# Brief
Below are the entries to work from; restate word for word the portion that opens with the line containing "Ilustrace: děda Jindra" and closes with the line containing "VI – Medlešický řízek</a></span></figcaption></figure>", keeping both.

# Records for the exercise
---+---

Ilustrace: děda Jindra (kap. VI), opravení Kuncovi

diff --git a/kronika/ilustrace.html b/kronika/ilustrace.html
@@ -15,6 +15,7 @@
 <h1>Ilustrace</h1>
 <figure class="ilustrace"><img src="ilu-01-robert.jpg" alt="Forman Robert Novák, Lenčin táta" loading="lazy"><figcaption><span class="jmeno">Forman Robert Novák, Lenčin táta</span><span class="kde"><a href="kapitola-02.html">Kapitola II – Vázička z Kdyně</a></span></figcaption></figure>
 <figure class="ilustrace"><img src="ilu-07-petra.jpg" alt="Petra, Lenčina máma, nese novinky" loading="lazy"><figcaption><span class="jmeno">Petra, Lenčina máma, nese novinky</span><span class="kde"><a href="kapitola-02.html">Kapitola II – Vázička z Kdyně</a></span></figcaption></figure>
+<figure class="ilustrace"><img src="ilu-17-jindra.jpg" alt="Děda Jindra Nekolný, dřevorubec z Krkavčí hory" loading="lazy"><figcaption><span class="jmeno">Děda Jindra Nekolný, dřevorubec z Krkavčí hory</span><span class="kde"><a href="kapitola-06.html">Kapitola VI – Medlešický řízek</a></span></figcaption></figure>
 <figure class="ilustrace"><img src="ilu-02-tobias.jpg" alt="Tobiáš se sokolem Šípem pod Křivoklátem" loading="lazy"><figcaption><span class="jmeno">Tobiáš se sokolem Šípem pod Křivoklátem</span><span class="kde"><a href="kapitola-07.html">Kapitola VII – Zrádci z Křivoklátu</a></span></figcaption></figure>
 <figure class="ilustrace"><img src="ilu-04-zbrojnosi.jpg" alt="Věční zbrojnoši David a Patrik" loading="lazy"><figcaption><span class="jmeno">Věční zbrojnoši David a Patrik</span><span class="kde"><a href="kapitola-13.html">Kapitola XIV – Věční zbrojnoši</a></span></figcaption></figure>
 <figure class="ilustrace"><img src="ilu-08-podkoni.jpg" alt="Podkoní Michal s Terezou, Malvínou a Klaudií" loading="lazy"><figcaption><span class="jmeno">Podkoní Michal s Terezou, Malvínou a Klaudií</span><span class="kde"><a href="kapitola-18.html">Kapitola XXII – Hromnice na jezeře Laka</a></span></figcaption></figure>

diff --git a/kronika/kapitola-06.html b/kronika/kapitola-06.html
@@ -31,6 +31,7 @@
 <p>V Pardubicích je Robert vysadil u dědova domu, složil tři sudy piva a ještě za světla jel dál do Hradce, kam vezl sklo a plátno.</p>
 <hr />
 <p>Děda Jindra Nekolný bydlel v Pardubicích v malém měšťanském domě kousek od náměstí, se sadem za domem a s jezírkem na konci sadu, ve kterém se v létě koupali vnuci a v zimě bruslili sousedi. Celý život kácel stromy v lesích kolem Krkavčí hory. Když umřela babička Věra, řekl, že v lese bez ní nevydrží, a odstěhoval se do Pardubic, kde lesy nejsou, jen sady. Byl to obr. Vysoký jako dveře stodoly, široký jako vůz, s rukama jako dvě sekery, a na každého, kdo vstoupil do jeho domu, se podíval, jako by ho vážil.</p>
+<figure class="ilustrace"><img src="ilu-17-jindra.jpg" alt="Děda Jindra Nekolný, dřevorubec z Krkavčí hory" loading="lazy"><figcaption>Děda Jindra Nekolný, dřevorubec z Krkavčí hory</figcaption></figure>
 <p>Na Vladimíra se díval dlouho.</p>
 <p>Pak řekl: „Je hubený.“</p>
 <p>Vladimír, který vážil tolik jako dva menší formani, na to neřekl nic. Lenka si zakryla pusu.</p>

---+---

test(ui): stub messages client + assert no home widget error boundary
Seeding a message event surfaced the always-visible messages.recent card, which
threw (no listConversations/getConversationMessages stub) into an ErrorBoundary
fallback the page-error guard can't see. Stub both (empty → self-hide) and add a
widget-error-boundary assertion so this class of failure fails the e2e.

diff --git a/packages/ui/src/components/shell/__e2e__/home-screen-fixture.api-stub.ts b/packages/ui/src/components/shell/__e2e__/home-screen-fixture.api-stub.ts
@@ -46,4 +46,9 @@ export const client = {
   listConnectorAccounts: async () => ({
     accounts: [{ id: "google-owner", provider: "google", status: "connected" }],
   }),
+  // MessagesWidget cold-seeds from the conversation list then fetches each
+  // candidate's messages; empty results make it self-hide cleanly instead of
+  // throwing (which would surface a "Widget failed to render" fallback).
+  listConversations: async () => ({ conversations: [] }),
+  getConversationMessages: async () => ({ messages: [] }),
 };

---+---

# Answer space
Ilustrace: děda Jindra (kap. VI), opravení Kuncovi

diff --git a/kronika/ilustrace.html b/kronika/ilustrace.html
@@ -15,6 +15,7 @@
 <h1>Ilustrace</h1>
 <figure class="ilustrace"><img src="ilu-01-robert.jpg" alt="Forman Robert Novák, Lenčin táta" loading="lazy"><figcaption><span class="jmeno">Forman Robert Novák, Lenčin táta</span><span class="kde"><a href="kapitola-02.html">Kapitola II – Vázička z Kdyně</a></span></figcaption></figure>
 <figure class="ilustrace"><img src="ilu-07-petra.jpg" alt="Petra, Lenčina máma, nese novinky" loading="lazy"><figcaption><span class="jmeno">Petra, Lenčina máma, nese novinky</span><span class="kde"><a href="kapitola-02.html">Kapitola II – Vázička z Kdyně</a></span></figcaption></figure>
+<figure class="ilustrace"><img src="ilu-17-jindra.jpg" alt="Děda Jindra Nekolný, dřevorubec z Krkavčí hory" loading="lazy"><figcaption><span class="jmeno">Děda Jindra Nekolný, dřevorubec z Krkavčí hory</span><span class="kde"><a href="kapitola-06.html">Kapitola VI – Medlešický řízek</a></span></figcaption></figure>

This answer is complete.